'Rimbombante' is one of those zeitgeist / weltenschaung terms that connotes more than it defines. It refers to something flamboyant having a strong resonance. 'Bombastic' is said to be the American translation, but I think something was lost in that conversion and this CD shows why. It contains a marked tendency to resonance but not because of any bombastry, an emotional quality which tends to be overbearing and loud, but rather through depth and the unusual aesthetic of saxist-trumpeter Dean Pullen. The very first cut, Diego Suarez, is proof of that, striking for its sophistication and richness, not unlike a cut that might have been on the classic first Long Hello LP, a track where traditional folk music meets its future in the mirror.
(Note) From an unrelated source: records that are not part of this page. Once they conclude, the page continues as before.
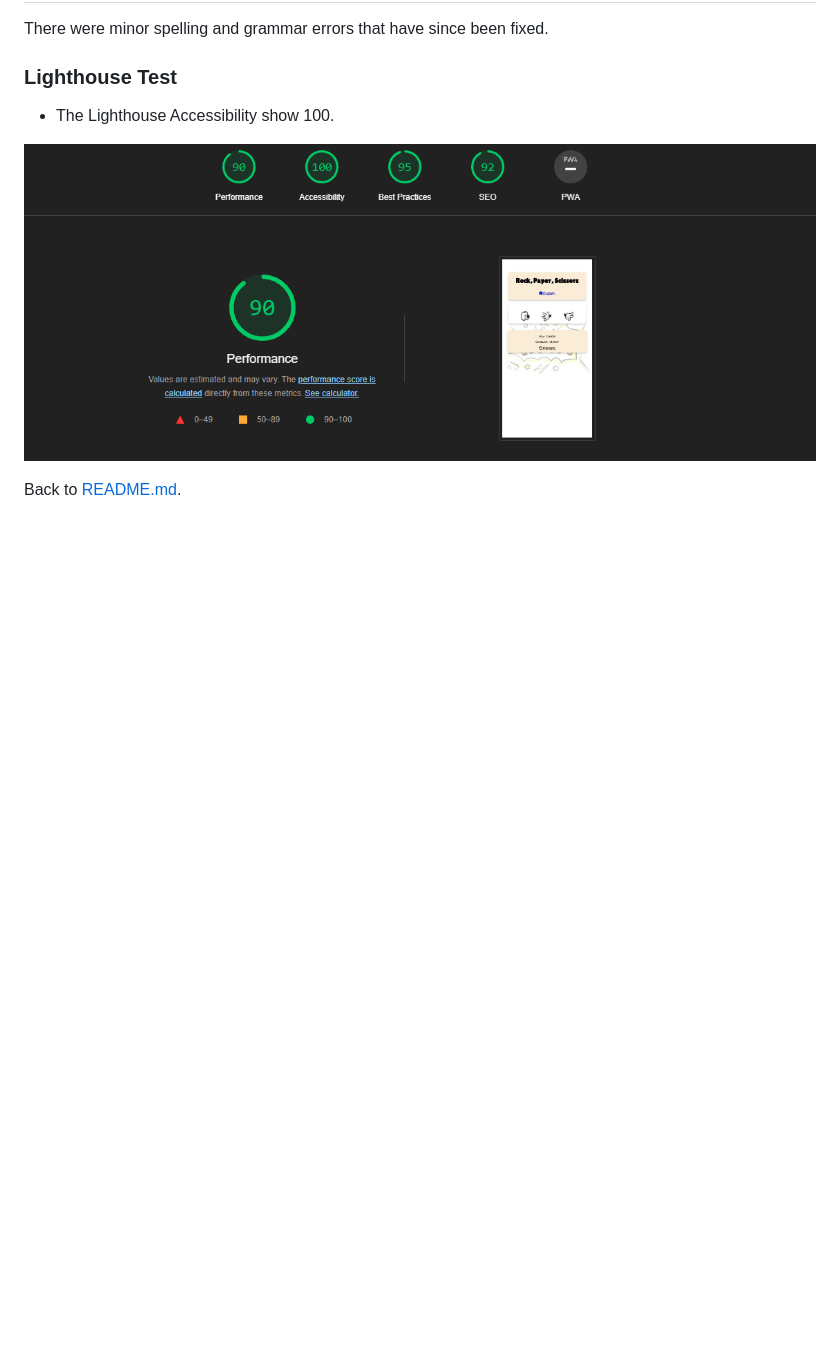
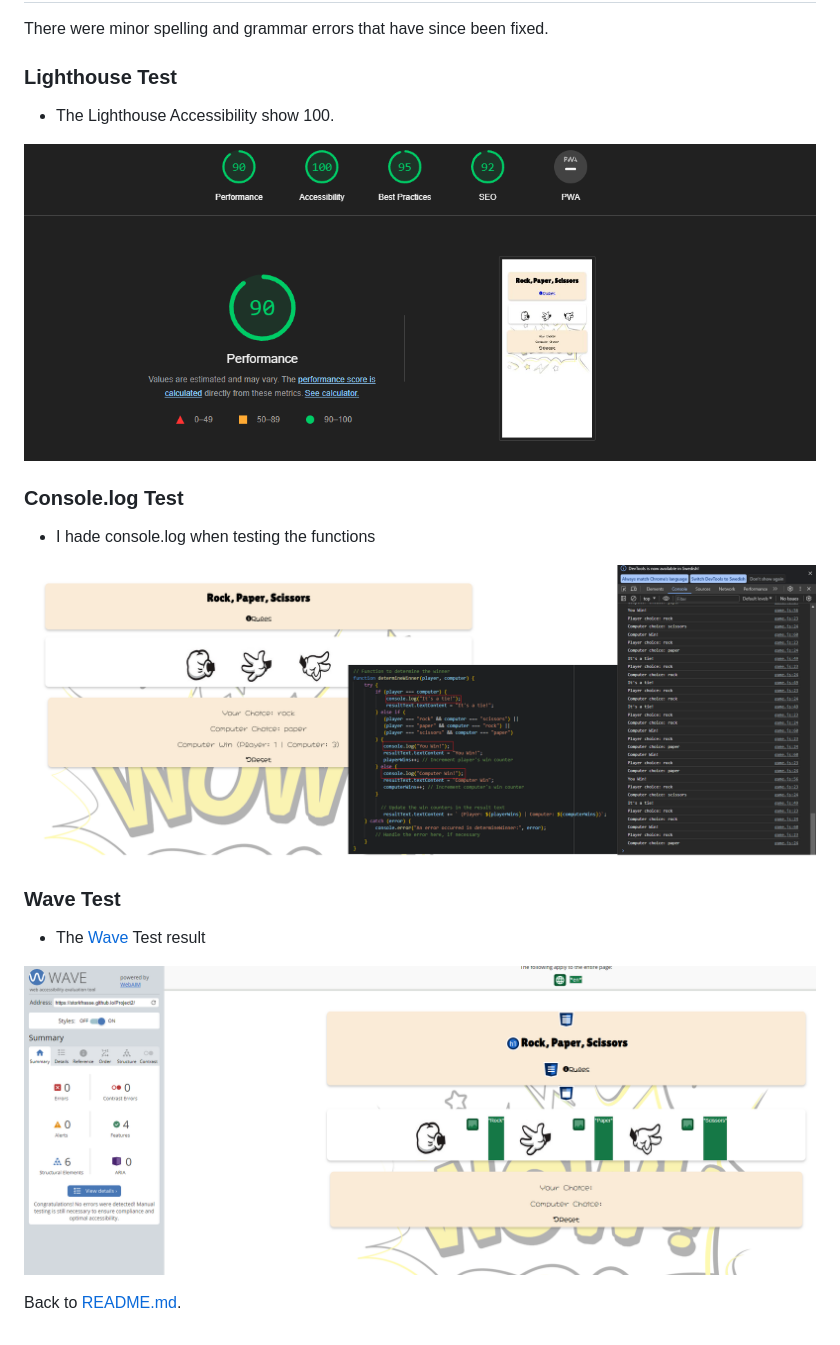
Before and after one commit to Code-Institute-Submissions/Storkfrasse-Project2, a Markdown page: TESTING.md, the part around the change. Rendered like a GitHub page; pictures changed too: assets/testing-image/consolelog.png (added), assets/testing-image/wavetest.png (added); blank space fills up the shorter version.

Commit message:
add some more test result

```diff
--- a/TESTING.md
+++ b/TESTING.md
@@ -69,4 +69,17 @@ There were minor spelling and grammar errors that have since been fixed.
 
 ![Lighthouse test result](assets/testing-image/lighthousegreen.png)
 
+
+### Console.log Test
+
+* I hade console.log when testing the functions
+
+![Console test result](assets/testing-image/consolelog.png)
+
+### Wave Test
+
+* The [Wave](https://wave.webaim.org/report#/https://storkfrasse.github.io/Project2/) Test result
+
+![Wave test result](assets/testing-image/wavetest.png)
+
 Back to [README.md](./README.md#testing).
```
Pullen's baseline is bolero, and you have to be careful how you regard that. As Free Dictionary.com informs us, the term is ambivalent and can just as much refer to the Spanish dance in triple meter as the Latin-American slow dance, frequently in duple (two beats to the measure). You get both here, and a whole lot more, though you'd also find some argument among aficionados that it's trad bolero, Redemption cleaving most clearly to the mode. Regardless, the bulk of the CD possesses a tropical gentility, an easygoing vibe with tons of laid-back freespirited playing from the sextet, including another cat named 'Carlos Santana', this one a pianist.
Though the title seems to indicate it, Maria is not a concept album, not a set of songs revolving around a central lyrical theme and, interestingly, the closing cut, 21 Extra Days of Summer, is dedicated to Brian Wilson. There's a bit of Gato Barbieri in Ella a la Playa but much of the disc is shot through with laid-back contemplation and the sort of atmospheres you'd want to drink mojitos to while watching the sun set and night lights come up…that is, if you're a sophisticate and don't need to have your brains blown out by constant rock distortion or your emotions gooily soothed by the jingley simplisms of most radio and TV fare. You do have choices, you know.
Edited by: David N. Pyles
Copyright 2013, Peterborough Folk Music Society.
This review may be reprinted with prior permission and attribution.
Website design by David N. Pyles